What you should do:
Below are the records; copy each line in them that holds the word "pandas".

[Version comparison data]

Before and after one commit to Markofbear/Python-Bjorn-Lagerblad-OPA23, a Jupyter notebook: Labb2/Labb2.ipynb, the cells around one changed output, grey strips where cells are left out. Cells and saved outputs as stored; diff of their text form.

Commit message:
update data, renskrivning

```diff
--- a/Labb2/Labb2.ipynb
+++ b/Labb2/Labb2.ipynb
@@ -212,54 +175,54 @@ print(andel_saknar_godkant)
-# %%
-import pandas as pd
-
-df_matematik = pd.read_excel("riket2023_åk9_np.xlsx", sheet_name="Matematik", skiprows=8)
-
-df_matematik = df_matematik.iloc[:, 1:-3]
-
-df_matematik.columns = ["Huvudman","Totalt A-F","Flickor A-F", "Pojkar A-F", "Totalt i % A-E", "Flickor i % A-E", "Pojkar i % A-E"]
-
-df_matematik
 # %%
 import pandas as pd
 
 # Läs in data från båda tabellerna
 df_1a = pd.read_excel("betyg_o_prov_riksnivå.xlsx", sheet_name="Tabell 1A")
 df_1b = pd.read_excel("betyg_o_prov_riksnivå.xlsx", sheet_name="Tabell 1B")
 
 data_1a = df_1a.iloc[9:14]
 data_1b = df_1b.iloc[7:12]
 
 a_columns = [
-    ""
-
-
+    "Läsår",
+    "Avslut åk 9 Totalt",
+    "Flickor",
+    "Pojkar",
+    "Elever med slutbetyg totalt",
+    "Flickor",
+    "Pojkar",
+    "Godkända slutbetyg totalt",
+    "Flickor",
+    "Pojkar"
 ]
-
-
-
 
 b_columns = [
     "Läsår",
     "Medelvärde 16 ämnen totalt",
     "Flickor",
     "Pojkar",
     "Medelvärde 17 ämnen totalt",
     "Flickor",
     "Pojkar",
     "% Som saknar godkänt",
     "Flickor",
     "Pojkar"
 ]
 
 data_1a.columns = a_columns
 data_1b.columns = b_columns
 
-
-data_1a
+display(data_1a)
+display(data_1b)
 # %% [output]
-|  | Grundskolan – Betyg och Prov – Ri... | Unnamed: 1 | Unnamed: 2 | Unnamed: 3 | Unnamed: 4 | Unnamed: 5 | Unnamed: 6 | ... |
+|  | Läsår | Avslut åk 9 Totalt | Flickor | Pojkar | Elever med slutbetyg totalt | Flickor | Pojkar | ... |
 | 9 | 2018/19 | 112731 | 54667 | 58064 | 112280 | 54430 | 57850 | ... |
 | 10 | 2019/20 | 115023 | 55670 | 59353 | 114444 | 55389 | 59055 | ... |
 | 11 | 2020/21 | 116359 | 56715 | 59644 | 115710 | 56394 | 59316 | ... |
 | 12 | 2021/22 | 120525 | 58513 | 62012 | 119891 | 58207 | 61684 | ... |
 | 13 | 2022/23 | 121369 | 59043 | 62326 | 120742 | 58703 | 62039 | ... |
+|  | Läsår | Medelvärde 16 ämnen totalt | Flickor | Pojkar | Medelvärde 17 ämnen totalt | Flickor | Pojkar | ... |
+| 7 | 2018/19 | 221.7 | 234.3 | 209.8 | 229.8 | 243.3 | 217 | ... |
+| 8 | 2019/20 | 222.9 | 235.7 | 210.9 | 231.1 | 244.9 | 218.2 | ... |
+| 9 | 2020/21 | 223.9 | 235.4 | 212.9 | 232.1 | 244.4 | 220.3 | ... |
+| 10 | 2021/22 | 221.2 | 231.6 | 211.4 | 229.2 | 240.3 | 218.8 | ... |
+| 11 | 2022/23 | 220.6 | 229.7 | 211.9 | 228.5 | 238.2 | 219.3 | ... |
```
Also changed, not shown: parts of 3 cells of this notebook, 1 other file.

Solution:
-import pandas as pd
 import pandas as pd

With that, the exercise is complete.